Erich von Stroheim was an director of silent movies, as well as an actor in both silents and talkies. Uncompromising and rigid, he battled the studio system for control over his pictures' content, and his career had many ups and downs as a result. Through interviews, photos, and archival footage, The Man You Loved to Hate explores von Stroheim's career. The title refers to von Stroheim's frequent casting as a German villain in films of the early 1940s. Von Stroheim's last famous acting role was in Billy Wilder's Sunset Blvd. Written by
Ken Miller <email@example.com>
Short but effective documentary takes a look at the career of Erich von Stroheim who early on was labeled the man who love to hate. The film follows von Stroheim's earliest days as an extra on THE BIRTH OF A NATION to appearing in Griffith's HEARTS OF THE WORLD. We then follow his directorial career, which would often deliver films that haven't been seen in their original form as the director would usually deliver items that were much too long or too controversial to release on their own. We hear how FOOLISH WIVES, GREED, THE WEDDING MARCH and QUEEN KELLY were all taken from him. We learn about his BLIND HUSBANDS remake was canceled before it could even start filming. When von Stroheim's directorial career came to an end he turned to low budget studios for acting jobs before heading to France where he'd become a star again. I think the moral of this documentary is that you could look at von Stroheim as some sort of tragic figure but everything bad about his career was brought on by himself and his actions. It's rather amazing to see how someone could be in such demand only to eventually be thrown out of every major studio.

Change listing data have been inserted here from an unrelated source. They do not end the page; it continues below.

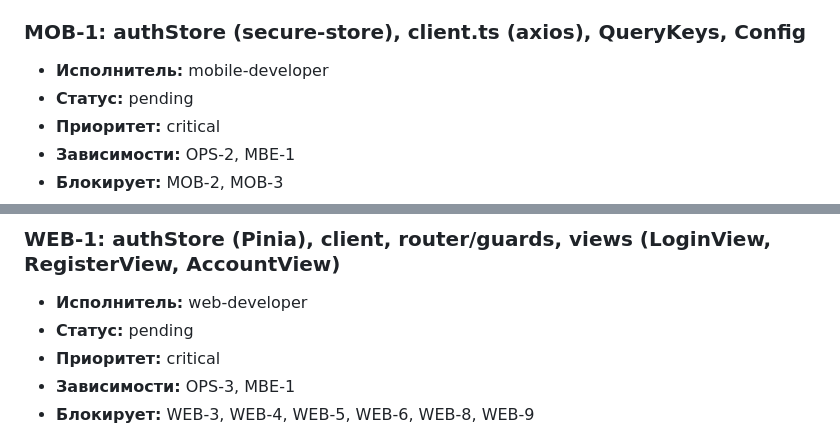
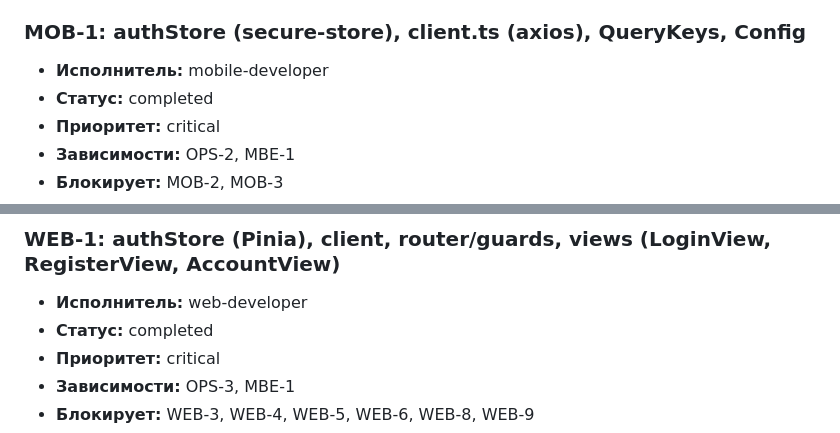
Before and after one commit to AlexEdkiy/Napominalky, a Markdown page: docs/TASKS.md, 2 parts joined by grey strips. Rendered like a GitHub page.

```diff
--- a/docs/TASKS.md
+++ b/docs/TASKS.md
@@ -177,7 +177,7 @@
 
 ### MOB-1: authStore (secure-store), client.ts (axios), QueryKeys, Config
 - **Исполнитель:** mobile-developer
-- **Статус:** pending
+- **Статус:** completed
 - **Приоритет:** critical
 - **Зависимости:** OPS-2, MBE-1
 - **Блокирует:** MOB-2, MOB-3
@@ -220,7 +220,7 @@
 
 ### WEB-1: authStore (Pinia), client, router/guards, views (LoginView, RegisterView, AccountView)
 - **Исполнитель:** web-developer
-- **Статус:** pending
+- **Статус:** completed
 - **Приоритет:** critical
 - **Зависимости:** OPS-3, MBE-1
 - **Блокирует:** WEB-3, WEB-4, WEB-5, WEB-6, WEB-8, WEB-9
```
Also changed, not shown: other parts of docs/TASKS.md (+21 -21 lines).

It's amazing to see him get "one more chance" and need to prove himself only to burn the studio giving him the second chance. There's no question that von Stroheim was an interesting figure and for the most part this documentary delivers the goods. At just 78-minutes we don't get a lot of details but we at least get to hear from those who worked with him and we even hear from his ex-wife and the woman who was with him at the end of his life. We also get to hear from a couple people who saw some of his complete films before they were taken away by the studio. I'm sure a more detailed documentary could be made today but considering when this thing was made it's quite excellent and gives you a terrific look at this troubled man.
0 of 1 people found this review helpful.
Was this review helpful to you?